→ Prompt: Count every line in the records below that contains the string "files". Report that number alone.

Version difference data

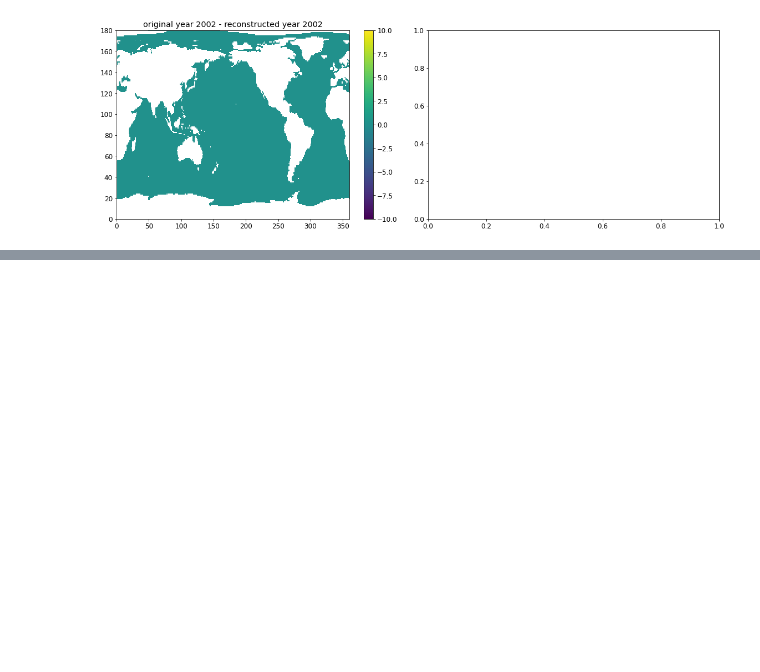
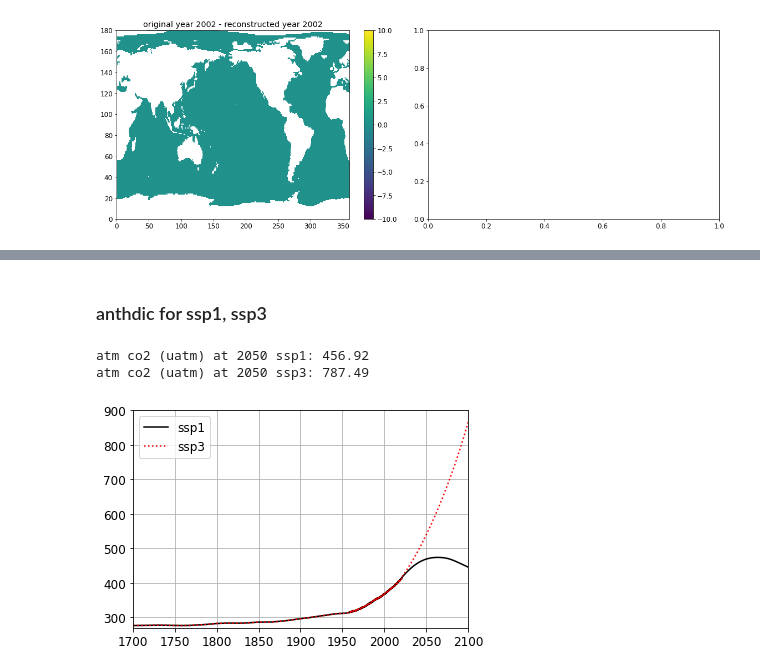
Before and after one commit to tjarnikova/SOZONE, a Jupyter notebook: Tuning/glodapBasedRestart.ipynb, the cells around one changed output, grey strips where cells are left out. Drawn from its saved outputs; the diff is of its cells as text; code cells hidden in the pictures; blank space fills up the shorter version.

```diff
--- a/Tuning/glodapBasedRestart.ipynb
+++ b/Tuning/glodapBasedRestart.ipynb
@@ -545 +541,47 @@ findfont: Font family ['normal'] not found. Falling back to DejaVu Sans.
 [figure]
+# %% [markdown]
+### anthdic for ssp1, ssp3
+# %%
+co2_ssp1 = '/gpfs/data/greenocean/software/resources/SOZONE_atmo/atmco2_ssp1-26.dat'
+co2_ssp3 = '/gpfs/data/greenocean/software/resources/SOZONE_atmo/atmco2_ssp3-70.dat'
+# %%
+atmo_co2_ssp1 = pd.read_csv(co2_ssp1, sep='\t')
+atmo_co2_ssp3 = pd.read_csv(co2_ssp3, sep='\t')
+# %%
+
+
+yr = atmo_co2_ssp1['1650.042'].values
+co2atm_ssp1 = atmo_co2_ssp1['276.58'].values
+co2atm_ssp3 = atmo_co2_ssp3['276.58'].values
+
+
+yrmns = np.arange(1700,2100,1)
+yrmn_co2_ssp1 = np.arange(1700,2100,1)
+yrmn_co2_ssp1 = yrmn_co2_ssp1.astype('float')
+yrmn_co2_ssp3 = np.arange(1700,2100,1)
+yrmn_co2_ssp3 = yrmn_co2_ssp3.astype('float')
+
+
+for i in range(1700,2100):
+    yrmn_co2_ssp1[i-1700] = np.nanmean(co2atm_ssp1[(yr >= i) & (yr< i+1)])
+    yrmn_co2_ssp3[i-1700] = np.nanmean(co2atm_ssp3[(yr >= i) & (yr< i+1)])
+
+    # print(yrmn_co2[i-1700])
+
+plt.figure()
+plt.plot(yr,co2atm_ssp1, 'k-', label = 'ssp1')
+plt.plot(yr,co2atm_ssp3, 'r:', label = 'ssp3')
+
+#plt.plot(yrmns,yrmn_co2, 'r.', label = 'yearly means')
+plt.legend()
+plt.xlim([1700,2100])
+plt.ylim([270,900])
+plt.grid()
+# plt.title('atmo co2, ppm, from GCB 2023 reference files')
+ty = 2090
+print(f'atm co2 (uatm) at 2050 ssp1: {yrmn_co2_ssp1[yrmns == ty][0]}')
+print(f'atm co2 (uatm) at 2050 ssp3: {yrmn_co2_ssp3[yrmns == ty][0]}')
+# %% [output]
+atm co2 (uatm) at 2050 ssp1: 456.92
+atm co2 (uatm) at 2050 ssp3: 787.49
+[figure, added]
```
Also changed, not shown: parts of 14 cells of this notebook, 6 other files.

* * *

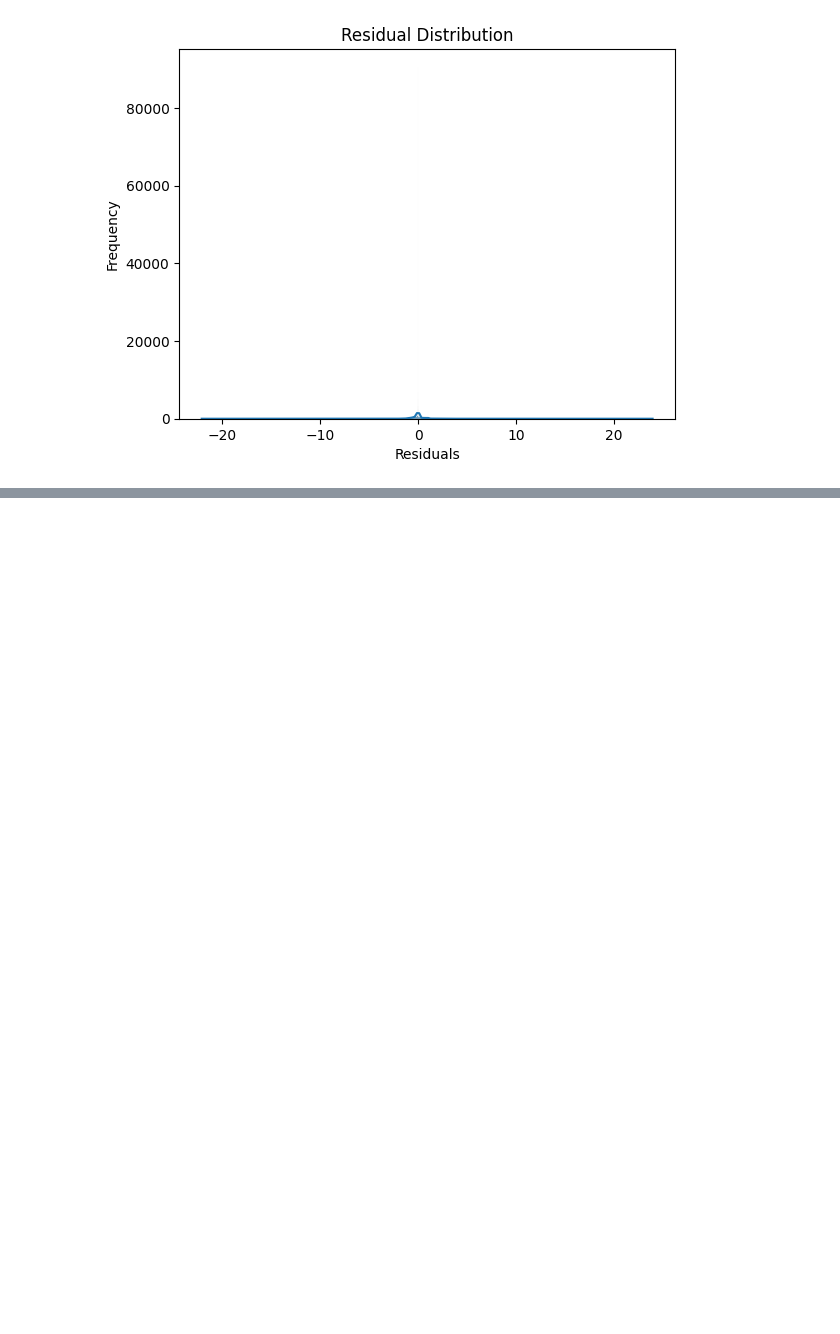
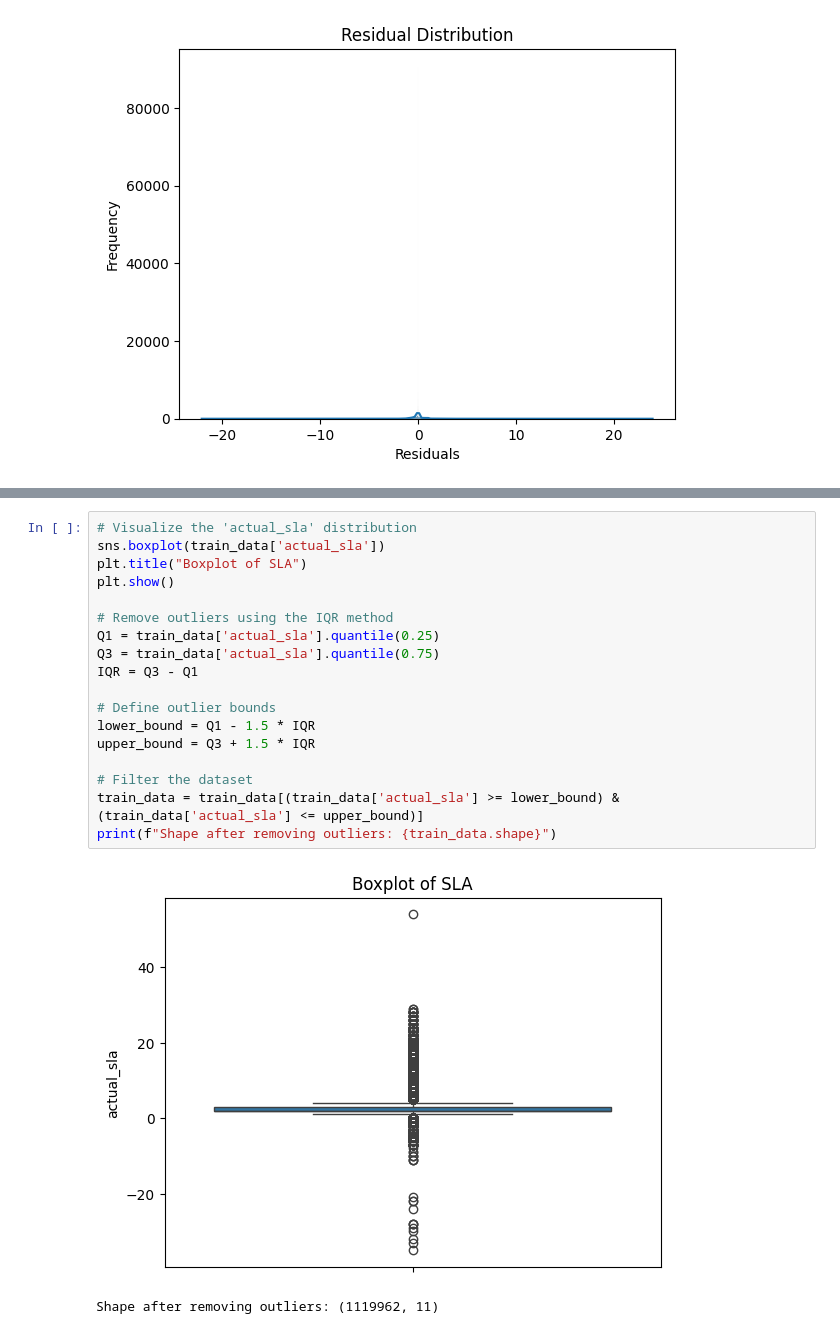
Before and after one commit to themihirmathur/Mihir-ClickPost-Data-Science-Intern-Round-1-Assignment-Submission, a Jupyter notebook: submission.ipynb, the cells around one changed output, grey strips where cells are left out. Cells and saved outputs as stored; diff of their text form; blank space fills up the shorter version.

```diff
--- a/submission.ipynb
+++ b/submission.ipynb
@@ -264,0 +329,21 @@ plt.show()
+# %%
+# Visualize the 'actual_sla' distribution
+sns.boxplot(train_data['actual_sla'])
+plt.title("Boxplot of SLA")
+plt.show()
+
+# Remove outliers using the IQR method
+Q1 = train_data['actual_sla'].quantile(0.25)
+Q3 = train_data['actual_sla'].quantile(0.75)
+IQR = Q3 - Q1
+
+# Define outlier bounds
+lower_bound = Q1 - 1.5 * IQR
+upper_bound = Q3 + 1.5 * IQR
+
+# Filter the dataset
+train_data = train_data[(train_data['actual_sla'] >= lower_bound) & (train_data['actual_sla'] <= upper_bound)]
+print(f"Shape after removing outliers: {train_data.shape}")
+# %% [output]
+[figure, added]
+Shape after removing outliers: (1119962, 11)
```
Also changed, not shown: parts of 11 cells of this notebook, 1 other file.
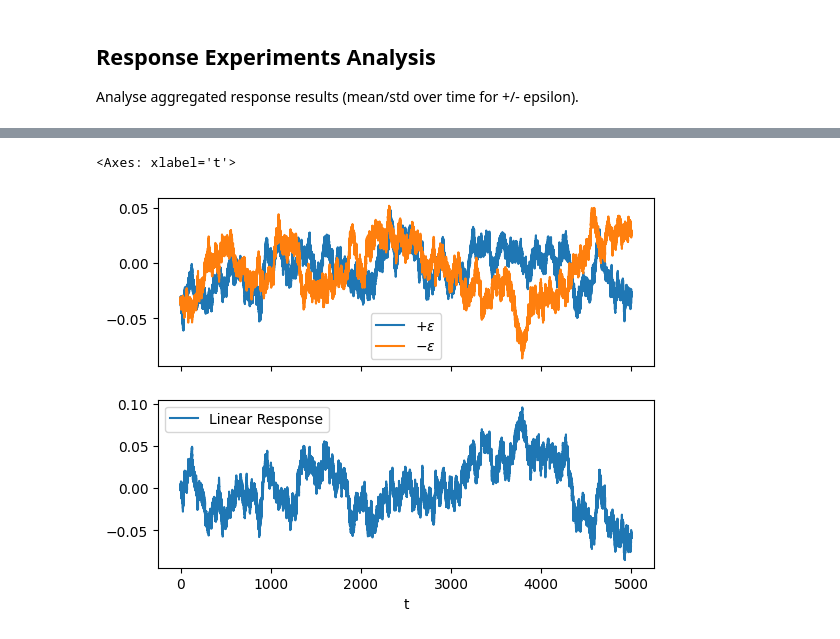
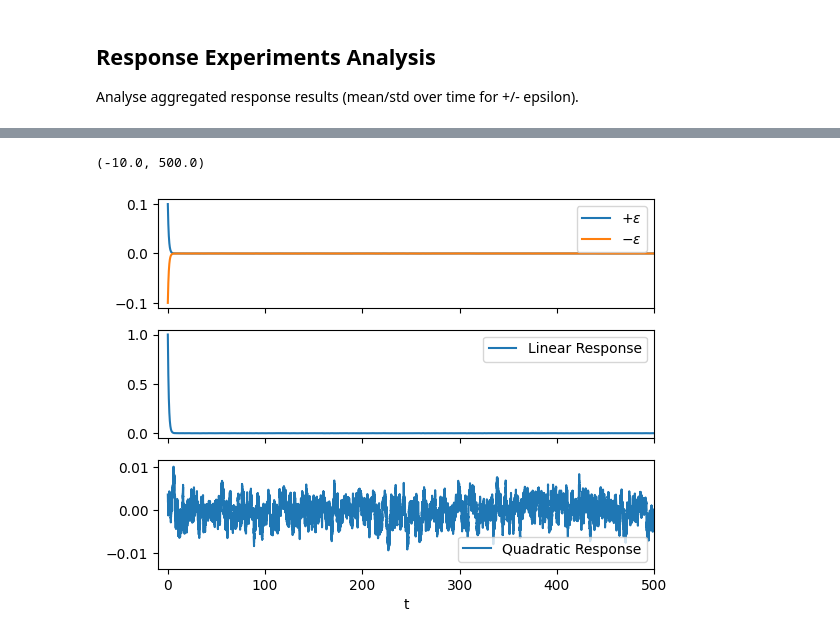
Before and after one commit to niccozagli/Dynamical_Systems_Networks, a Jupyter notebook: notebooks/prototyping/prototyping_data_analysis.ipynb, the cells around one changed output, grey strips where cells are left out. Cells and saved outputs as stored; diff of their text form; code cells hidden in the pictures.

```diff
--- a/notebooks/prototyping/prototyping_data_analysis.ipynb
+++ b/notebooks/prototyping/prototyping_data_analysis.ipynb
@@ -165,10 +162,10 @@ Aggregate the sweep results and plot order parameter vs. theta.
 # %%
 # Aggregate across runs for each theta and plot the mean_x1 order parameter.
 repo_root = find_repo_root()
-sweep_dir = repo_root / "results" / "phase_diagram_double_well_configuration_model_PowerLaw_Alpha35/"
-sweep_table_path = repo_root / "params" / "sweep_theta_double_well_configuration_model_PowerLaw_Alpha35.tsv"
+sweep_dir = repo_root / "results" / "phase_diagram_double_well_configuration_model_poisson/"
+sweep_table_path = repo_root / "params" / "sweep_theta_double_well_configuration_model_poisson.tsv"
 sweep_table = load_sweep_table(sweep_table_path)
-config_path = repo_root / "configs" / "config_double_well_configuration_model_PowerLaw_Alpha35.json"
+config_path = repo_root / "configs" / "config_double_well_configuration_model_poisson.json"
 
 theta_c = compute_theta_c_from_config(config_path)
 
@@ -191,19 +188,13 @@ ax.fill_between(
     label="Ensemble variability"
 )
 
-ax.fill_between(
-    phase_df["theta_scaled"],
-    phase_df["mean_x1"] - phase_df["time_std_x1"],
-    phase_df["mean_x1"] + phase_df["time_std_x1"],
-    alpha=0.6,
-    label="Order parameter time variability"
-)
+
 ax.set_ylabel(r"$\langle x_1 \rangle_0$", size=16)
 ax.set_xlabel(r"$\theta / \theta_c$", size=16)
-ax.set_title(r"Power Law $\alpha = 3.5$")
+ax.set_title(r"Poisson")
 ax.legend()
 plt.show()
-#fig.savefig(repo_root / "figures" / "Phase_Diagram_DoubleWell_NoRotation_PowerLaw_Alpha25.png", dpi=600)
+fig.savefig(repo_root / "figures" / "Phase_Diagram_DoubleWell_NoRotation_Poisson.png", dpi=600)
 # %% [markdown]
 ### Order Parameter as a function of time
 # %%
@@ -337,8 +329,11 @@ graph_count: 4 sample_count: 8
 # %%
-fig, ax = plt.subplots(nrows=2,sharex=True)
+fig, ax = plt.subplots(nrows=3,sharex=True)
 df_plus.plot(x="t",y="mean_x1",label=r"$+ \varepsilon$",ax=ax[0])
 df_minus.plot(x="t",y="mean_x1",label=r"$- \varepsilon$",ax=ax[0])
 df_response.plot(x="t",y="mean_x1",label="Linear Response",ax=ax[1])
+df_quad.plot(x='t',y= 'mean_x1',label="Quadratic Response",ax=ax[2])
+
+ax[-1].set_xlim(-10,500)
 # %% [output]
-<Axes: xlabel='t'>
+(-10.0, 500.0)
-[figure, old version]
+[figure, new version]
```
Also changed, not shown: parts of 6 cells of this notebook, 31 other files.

→ Solution to the exercise: 3